§ **What is needed**
Check each line below for the word "templates", then please report how many lines have it and nothing more.

§ **Data for this exercise**
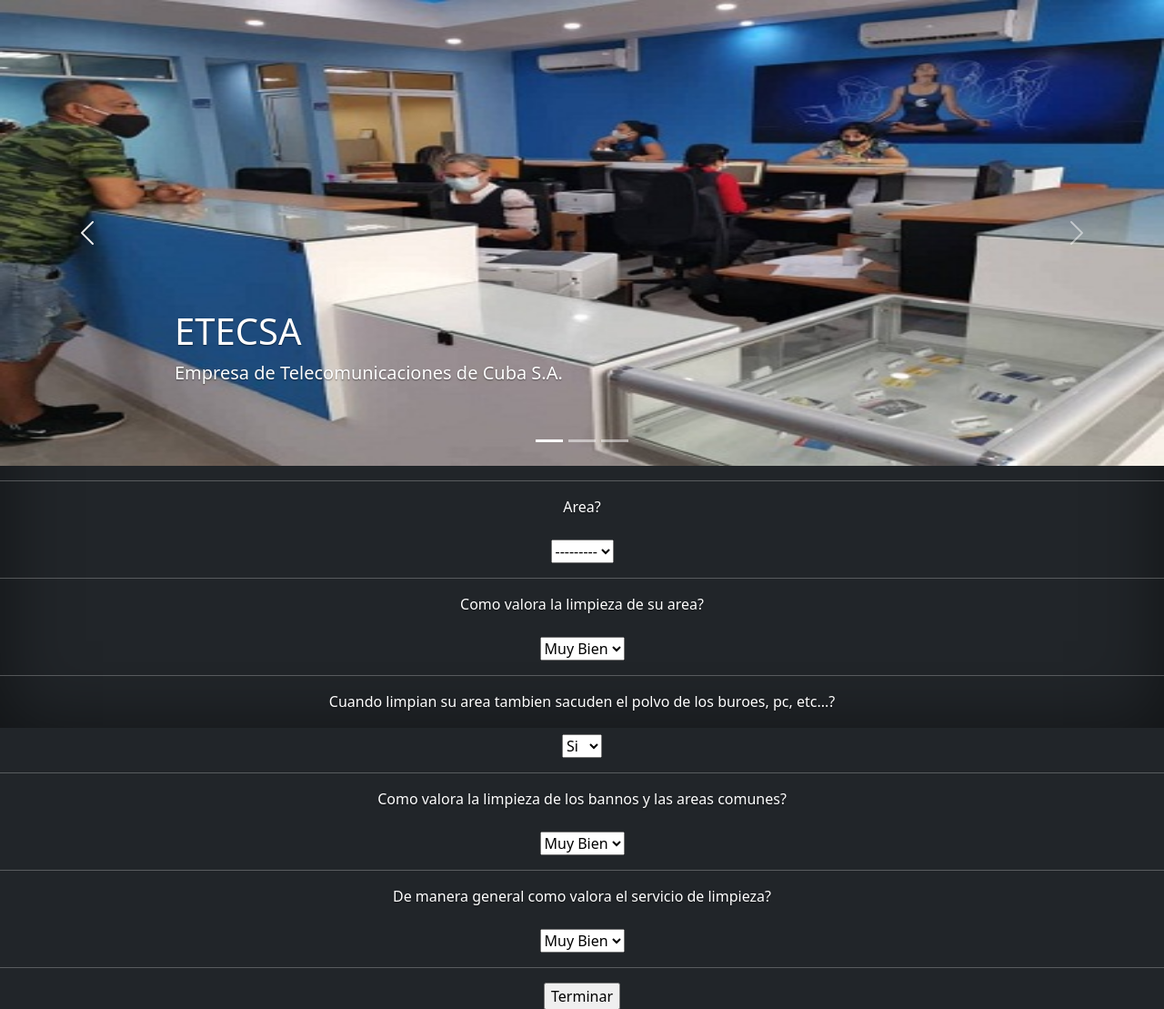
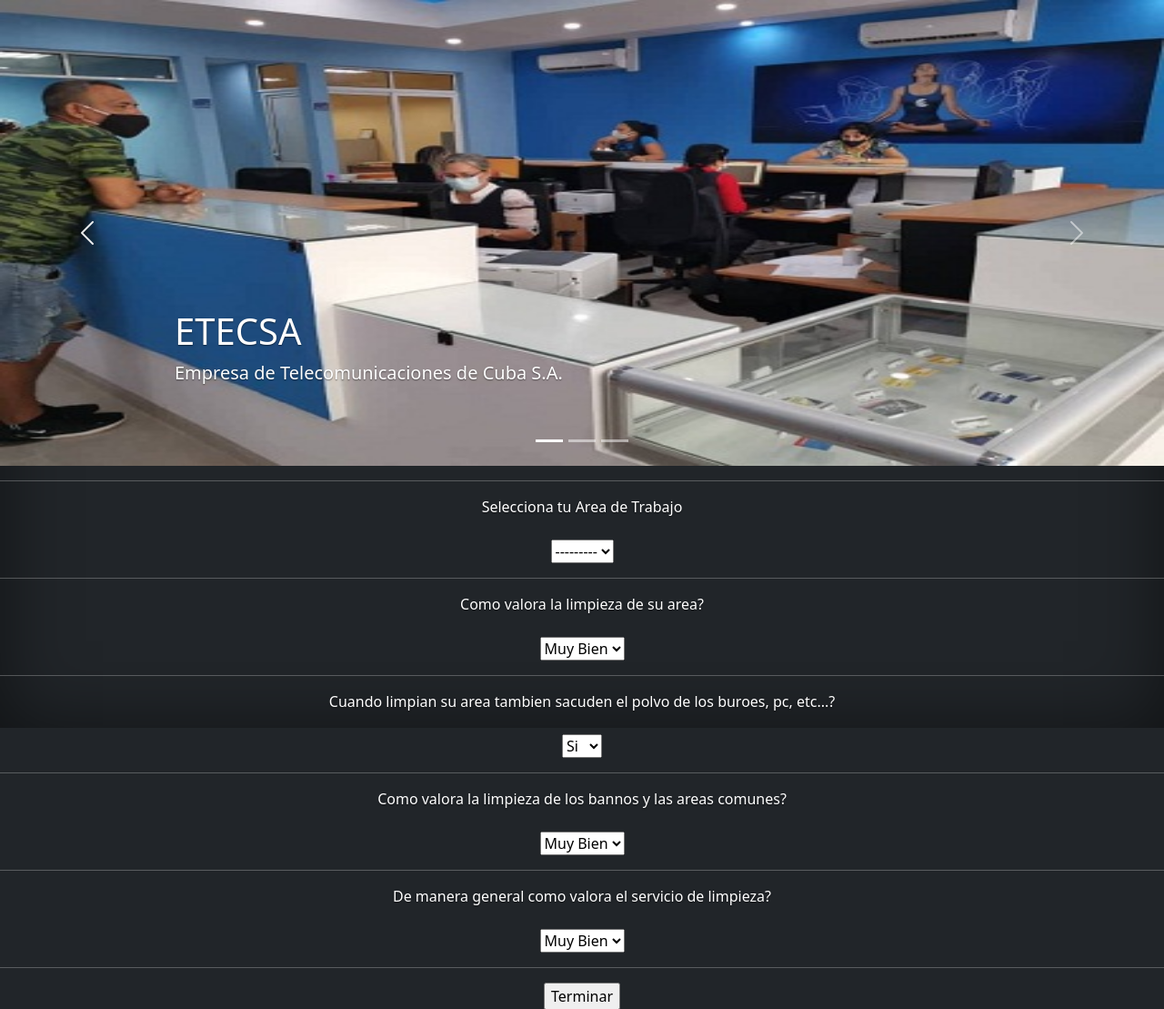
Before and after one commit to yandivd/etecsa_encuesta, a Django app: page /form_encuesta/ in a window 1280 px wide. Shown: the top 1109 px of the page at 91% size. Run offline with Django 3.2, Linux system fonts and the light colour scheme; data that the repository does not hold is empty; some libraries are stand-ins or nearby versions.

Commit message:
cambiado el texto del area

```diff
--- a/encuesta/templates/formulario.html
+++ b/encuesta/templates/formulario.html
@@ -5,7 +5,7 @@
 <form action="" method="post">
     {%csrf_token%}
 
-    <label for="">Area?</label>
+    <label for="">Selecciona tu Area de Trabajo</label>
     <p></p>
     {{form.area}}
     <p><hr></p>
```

§ **Your response**
2